A captivating story that packs a punch.
Post 9/11 made Asians most particularly Muslims a very unpopular face in the West. The Twin Tower attacks were shown time and again and reinforced a growing antipathy for the Muslim community as a perpetrator also rose. It doesn't help that with each terrorist attack, it is becoming more deepseated. This where the book comes into relevance. This was one of the first books that I read projecting the perpetrator as a victim.
I read this book sometime back but saw its film adaptation recently. I liked the book better. The book is clear and focussed whereas the movie in an attempt to make it more palatable for the viewing public. It digresses and misses the point.
It is a monologue where Changez Khan does all the talking. The opening scene is that he is met by a journalist who wants to know if Khan is a fundamentalist and Khan then tells him his story.
- I have always thought monologue to be a difficult medium to use but Hamid employs it to his advantage here.
- It sheds light on Changez Khan and on the events as they unfold.
- The narrative. It shows off a well spoken considerate man, a victim of circumstances but who takes responsibility for his actions.
- The structure. The pacing is good and keeps the reader on her toes till the end.
- The length. Just the right length to finish in one sittting, but cuts no corner in doing so.
- Nothing really. A well packaged read.
Man booker nominated books can be a bit heavy and boring. This one is not. It is fast paced, offers great insight and is relevant in this terrorist ridden times.

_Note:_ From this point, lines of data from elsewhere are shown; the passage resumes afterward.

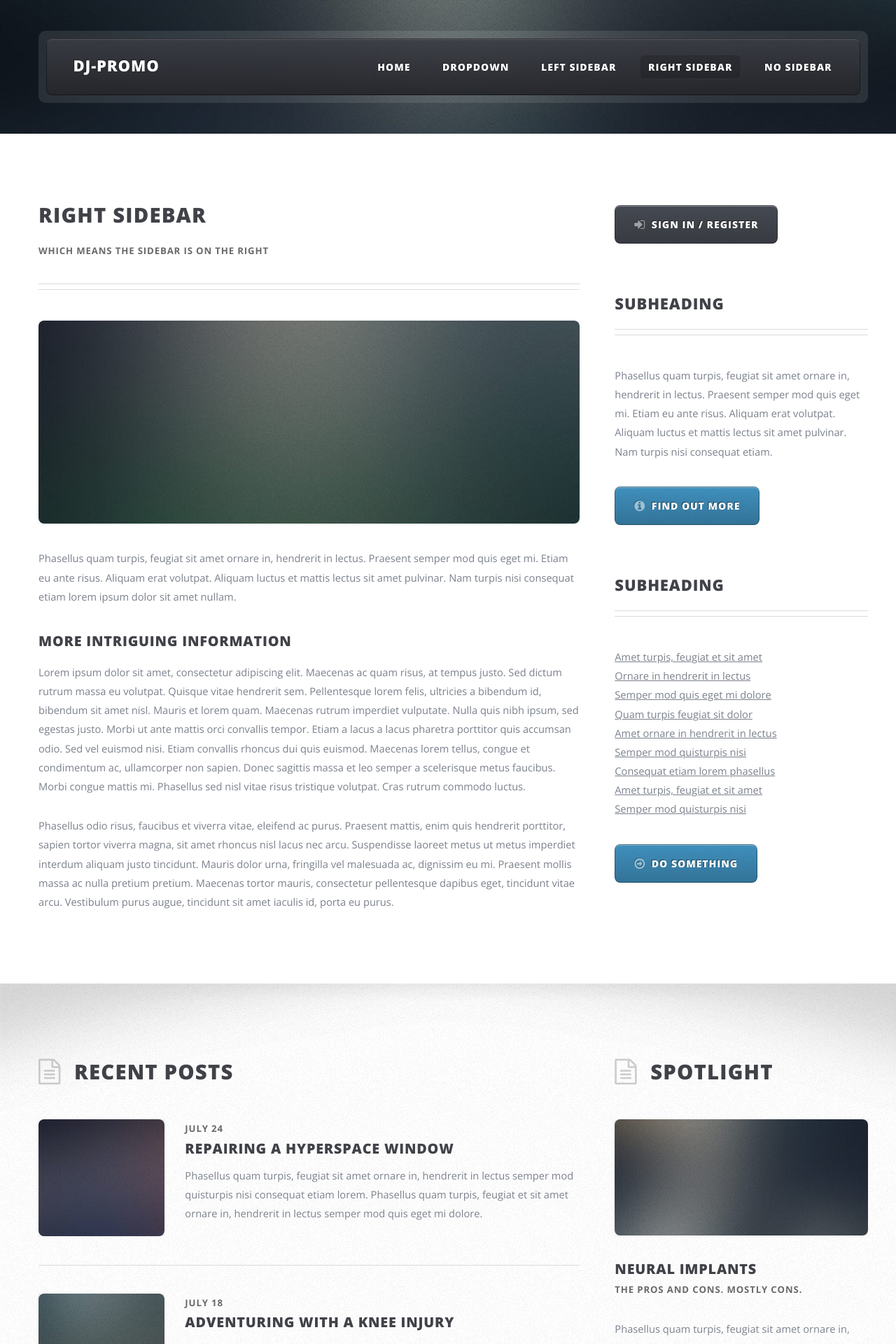
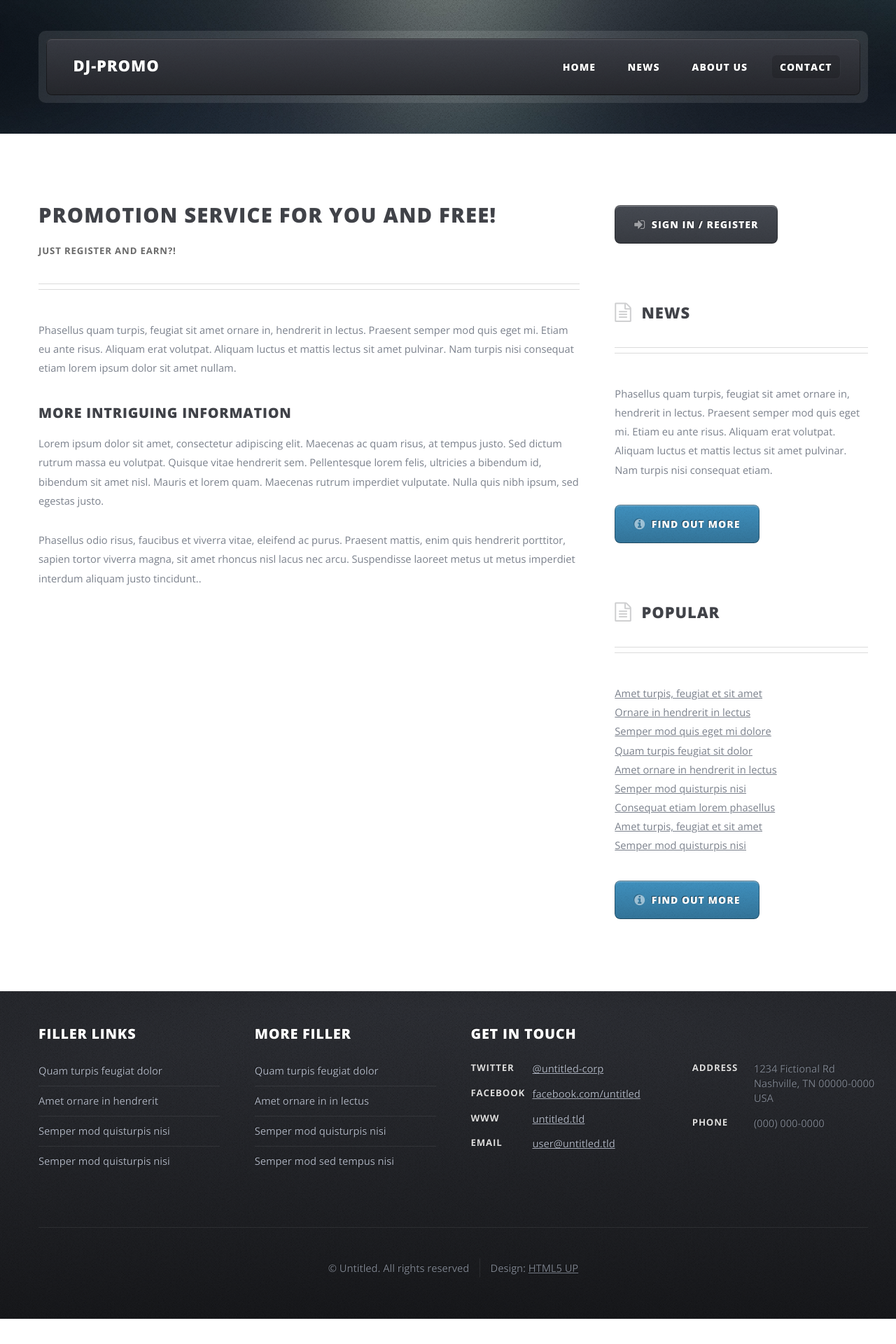
Before and after one commit to N-Porsh/DJ-PROMO, a PHP site: page /right-sidebar.html in a window 1280 px wide. Shown: the top 1920 px of the page at 70% size. After the commit the page ends 1884 px from the top, so only its background shows below. Run offline with PHP 8.4, Linux system fonts and the light colour scheme; some libraries are stand-ins or nearby versions.

Commit message:
#7 - completed

```diff
--- a/css/style-desktop.css
+++ b/css/style-desktop.css
@@ -42,7 +42,7 @@
 
 	#footer-wrapper
 	{
-		padding: 7em 0 7em 0;
+		padding: 1em 0 0 0;
 	}
 
 	.wrapper
--- a/right-sidebar.html
+++ b/right-sidebar.html
@@ -51,7 +51,7 @@
 												<ul>
 													<li><a href="index.html">Home</a></li>
 													<li>
-														<a href="">Dropdown</a>
+														<a href="">News</a>
 														<ul>
 															<li><a href="#">Lorem ipsum dolor</a></li>
 															<li><a href="#">Magna phasellus</a></li>
@@ -68,9 +68,8 @@
 
 														</ul>
 													</li>
-													<li><a href="left-sidebar.html">Left Sidebar</a></li>
-													<li class="current_page_item"><a href="right-sidebar.html">Right Sidebar</a></li>
-													<li><a href="no-sidebar.html">No Sidebar</a></li>
+													<li><a href="left-sidebar.html">About us</a></li>
+													<li class="current_page_item"><a href="right-sidebar.html">Contact</a></li>
 												</ul>
 											</nav>
 
@@ -95,11 +94,11 @@
 
 											<article>
 												<header class="major">
-													<h2>Right Sidebar</h2>
-													<p>Which means the sidebar is on the right</p>
+													<h2>Promotion service for you and free!</h2>
+													<p>Just register and earn?!</p>
 												</header>
 
-												<span class="image featured"><img src="images/pic08.jpg" alt="" /></span>
+
 
 												<p>Phasellus quam turpis, feugiat sit amet ornare in, hendrerit in lectus.
 												Praesent semper mod quis eget mi. Etiam eu ante risus. Aliquam erat volutpat.
@@ -110,18 +109,11 @@
 												<p>Lorem ipsum dolor sit amet, consectetur adipiscing elit. Maecenas ac quam risus, at tempus
 												justo. Sed dictum rutrum massa eu volutpat. Quisque vitae hendrerit sem. Pellentesque lorem felis,
 												ultricies a bibendum id, bibendum sit amet nisl. Mauris et lorem quam. Maecenas rutrum imperdiet
-												vulputate. Nulla quis nibh ipsum, sed egestas justo. Morbi ut ante mattis orci convallis tempor.
-												Etiam a lacus a lacus pharetra porttitor quis accumsan odio. Sed vel euismod nisi. Etiam convallis
-												rhoncus dui quis euismod. Maecenas lorem tellus, congue et condimentum ac, ullamcorper non sapien.
-												Donec sagittis massa et leo semper a scelerisque metus faucibus. Morbi congue mattis mi.
-												Phasellus sed nisl vitae risus tristique volutpat. Cras rutrum commodo luctus.</p>
+												vulputate. Nulla quis nibh ipsum, sed egestas justo. </p>
 
 												<p>Phasellus odio risus, faucibus et viverra vitae, eleifend ac purus. Praesent mattis, enim
 												quis hendrerit porttitor, sapien tortor viverra magna, sit amet rhoncus nisl lacus nec arcu.
-												Suspendisse laoreet metus ut metus imperdiet interdum aliquam justo tincidunt. Mauris dolor urna,
-												fringilla vel malesuada ac, dignissim eu mi. Praesent mollis massa ac nulla pretium pretium.
-												Maecenas tortor mauris, consectetur pellentesque dapibus eget, tincidunt vitae arcu.
-												Vestibulum purus augue, tincidunt sit amet iaculis id, porta eu purus.</p>
+												Suspendisse laoreet metus ut metus imperdiet interdum aliquam justo tincidunt..</p>
 											</article>
 
 									</div>
@@ -140,7 +132,8 @@
 											</section>
 											<section>
 												<header class="major">
-													<h2>Subheading</h2>
+
+													<h2 class="icon fa-file-text-o">News</h2>
 												</header>
 												<p>Phasellus quam turpis, feugiat sit amet ornare in, hendrerit in lectus.
 												Praesent semper mod quis eget mi. Etiam eu ante risus. Aliquam erat volutpat.
@@ -153,7 +146,7 @@
 
 											<section>
 												<header class="major">
-													<h2>Subheading</h2>
+													<h2 class="icon fa-file-text-o">popular</h2>
 												</header>
 												<ul class="style2">
 													<li><a href="#">Amet turpis, feugiat et sit amet</a></li>
@@ -167,93 +160,11 @@
 													<li><a href="#">Semper mod quisturpis nisi</a></li>
 												</ul>
 												<footer>
-													<a href="#" class="button icon fa-arrow-circle-o-right">Do Something</a>
+													<a href="#" class="button icon fa-info-circle">Find out more</a>
 												</footer>
 											</section>
 
 									</div>
-								</div>
-							</div>
-						</div>
-					</div>
-				</div>
-				<div class="wrapper style3">
-					<div class="inner">
-						<div class="container">
-							<div class="row">
-								<div class="8u">
-
-									<!-- Article list -->
-										<section class="box article-list">
-											<h2 class="icon fa-file-text-o">Recent Posts</h2>
-
-											<!-- Excerpt -->
-												<article class="box excerpt">
-													<a href="#" class="image left"><img src="images/pic04.jpg" alt="" /></a>
-													<div>
-														<header>
-															<span class="date">July 24</span>
-															<h3><a href="#">Repairing a hyperspace window</a></h3>
-														</header>
-														<p>Phasellus quam turpis, feugiat sit amet ornare in, hendrerit in lectus
-														semper mod quisturpis nisi consequat etiam lorem. Phasellus quam turpis,
-														feugiat et sit amet ornare in, hendrerit in lectus semper mod quis eget mi dolore.</p>
-													</div>
-												</article>
-
-											<!-- Excerpt -->
-												<article class="box excerpt">
-													<a href="#" class="image left"><img src="images/pic05.jpg" alt="" /></a>
-													<div>
-														<header>
-															<span class="date">July 18</span>
-															<h3><a href="#">Adventuring with a knee injury</a></h3>
-														</header>
-														<p>Phasellus quam turpis, feugiat sit amet ornare in, hendrerit in lectus
-														semper mod quisturpis nisi consequat etiam lorem. Phasellus quam turpis,
-														feugiat et sit amet ornare in, hendrerit in lectus semper mod quis eget mi dolore.</p>
-													</div>
-												</article>
-
-											<!-- Excerpt -->
-												<article class="box excerpt">
-													<a href="#" class="image left"><img src="images/pic06.jpg" alt="" /></a>
-													<div>
-														<header>
-															<span class="date">July 14</span>
-															<h3><a href="#">Preparing for Y2K38</a></h3>
-														</header>
-														<p>Phasellus quam turpis, feugiat sit amet ornare in, hendrerit in lectus
-														semper mod quisturpis nisi consequat etiam lorem. Phasellus quam turpis,
-														feugiat et sit amet ornare in, hendrerit in lectus semper mod quis eget mi dolore.</p>
-													</div>
-												</article>
-
-										</section>
-								</div>
-								<div class="4u">
-
-									<!-- Spotlight -->
-										<section class="box spotlight">
-											<h2 class="icon fa-file-text-o">Spotlight</h2>
-											<article>
-												<a href="#" class="image featured"><img src="images/pic07.jpg" alt=""></a>
-												<header>
-													<h3><a href="#">Neural Implants</a></h3>
-													<p>The pros and cons. Mostly cons.</p>
-												</header>
-												<p>Phasellus quam turpis, feugiat sit amet ornare in, hendrerit in lectus semper mod
-												quisturpis nisi consequat ornare in, hendrerit in lectus semper mod quis eget mi quat etiam
-												lorem. Phasellus quam turpis, feugiat sed et lorem ipsum dolor consequat dolor feugiat sed
-												et tempus consequat etiam.</p>
-												<p>Lorem ipsum dolor quam turpis, feugiat sit amet ornare in, hendrerit in lectus semper
-												mod quisturpis nisi consequat etiam lorem sed amet quam turpis.</p>
-												<footer>
-													<a href="#" class="button alt icon fa-file-o">Continue Reading</a>
-												</footer>
-											</article>
-										</section>
-
 								</div>
 							</div>
 						</div>
@@ -274,14 +185,7 @@
 										<li><a href="#">Quam turpis feugiat dolor</a></li>
 										<li><a href="#">Amet ornare in hendrerit </a></li>
 										<li><a href="#">Semper mod quisturpis nisi</a></li>
-										<li><a href="#">Consequat etiam phasellus</a></li>
-										<li><a href="#">Amet turpis, feugiat et</a></li>
-										<li><a href="#">Ornare hendrerit lectus</a></li>
-										<li><a href="#">Semper mod quis et dolore</a></li>
-										<li><a href="#">Amet ornare in hendrerit</a></li>
-										<li><a href="#">Consequat lorem phasellus</a></li>
-										<li><a href="#">Amet turpis, feugiat amet</a></li>
-										<li><a href="#">Semper mod quisturpis</a></li>
+										<li><a href="#">Semper mod quisturpis nisi</a></li>
 									</ul>
 								</section>
 
@@ -294,35 +198,14 @@
 									<ul class="divided">
 										<li><a href="#">Quam turpis feugiat dolor</a></li>
 										<li><a href="#">Amet ornare in in lectus</a></li>
+										<li><a href="#">Semper mod quisturpis nisi</a></li>
 										<li><a href="#">Semper mod sed tempus nisi</a></li>
-										<li><a href="#">Consequat etiam phasellus</a></li>
 									</ul>
 								</section>
 
-							<!-- Links -->
-								<section>
-									<h2>Even More Filler</h2>
-									<ul class="divided">
-										<li><a href="#">Quam turpis feugiat dolor</a></li>
-										<li><a href="#">Amet ornare hendrerit lectus</a></li>
-										<li><a href="#">Semper quisturpis nisi</a></li>
-										<li><a href="#">Consequat lorem phasellus</a></li>
-									</ul>
-								</section>
 
 						</div>
 						<div class="6u">
-
-							<!-- About -->
-								<section>
-									<h2><strong>ZeroFour</strong> by HTML5 UP</h2>
-									<p>Hi! This is <strong>ZeroFour</strong>, a free, fully responsive HTML5 site
-									template by <a href="http://n33.co/">AJ</a> for <a href="http://html5up.net/">HTML5 UP</a>.
-									It's <a href="http://html5up.net/license/">Creative Commons Attribution</a>
-									licensed so use it for any personal or commercial project (just credit us
-									for the design!).</p>
-									<a href="#" class="button alt icon fa-arrow-circle-right">Learn More</a>
-								</section>
 
 							<!-- Contact -->
 								<section>
```
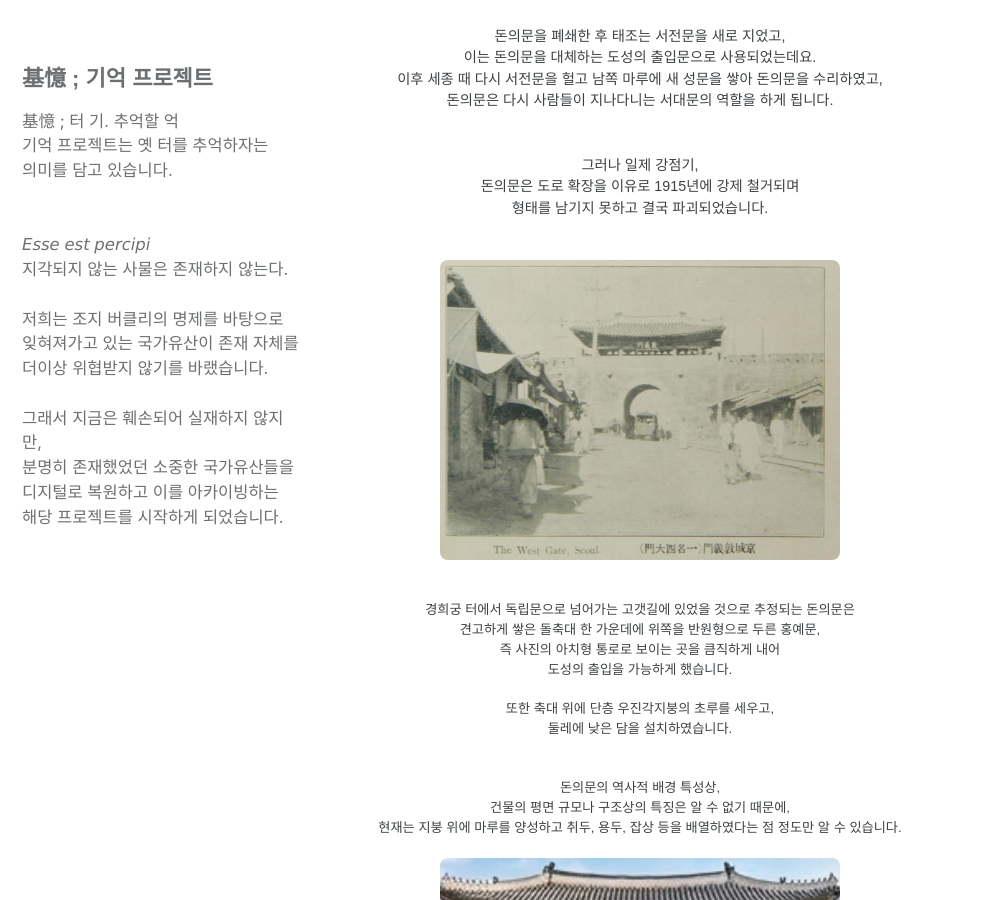
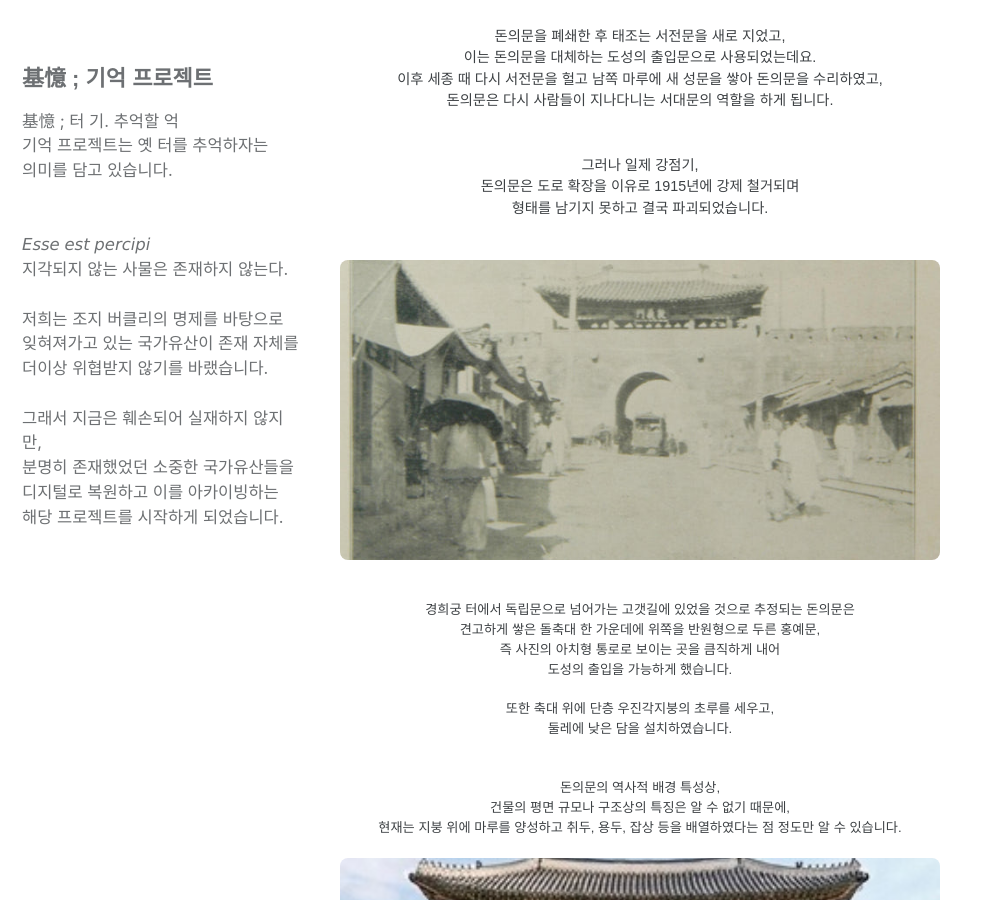
Before and after one commit to ArchiveCulturalHeritage/ArchiveCulturalHeritage.github.io, a Jekyll site: the page built from _posts/2026-04-15-돈의문.md, in a window 1280 px wide and 900 px high, scrolled down 474 px. Shown: the whole window, without its empty margins (0-981 px from the left). Built offline with Jekyll 4.4.1, drawn with Linux system fonts in a browser that asks for light colours; cached includes are drawn as plain includes; some web fonts are replaced.

Commit message:
Increase image width for 돈의문 post

```diff
--- a/_posts/2026-04-15-돈의문.md
+++ b/_posts/2026-04-15-돈의문.md
@@ -41,7 +41,7 @@ date: 2026-04-15
 </div>
 
 <div style="text-align: center; margin: 20px 0;">
-  <img src="/assets/images/ehsdmlans-rhkrj.jpg" alt="돈의문" style="width: 400px; height: 300px; object-fit: cover; border-radius: 8px;">
+  <img src="/assets/images/ehsdmlans-rhkrj.jpg" alt="돈의문" style="width: 600px; height: 300px; object-fit: cover; border-radius: 8px;">
 </div>
 
 
@@ -60,7 +60,7 @@ date: 2026-04-15
 </div>
 
 <div style="text-align: center; margin: 20px 0;">
-  <img src="/assets/images/ehsdmlans-rngus.jpg" alt="돈의문" style="width: 400px; height: 300px; object-fit: cover; border-radius: 8px;">
+  <img src="/assets/images/ehsdmlans-rngus.jpg" alt="돈의문" style="width: 600px; height: 300px; object-fit: cover; border-radius: 8px;">
 </div>
 
 <!-- 영상 삽입 위치 (유튜브 예시)
```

Apparently the book made another appearance as a film tie-in version. The screenplay was done by Hamid too. However, I wouldn't bother with it. The original version is the best.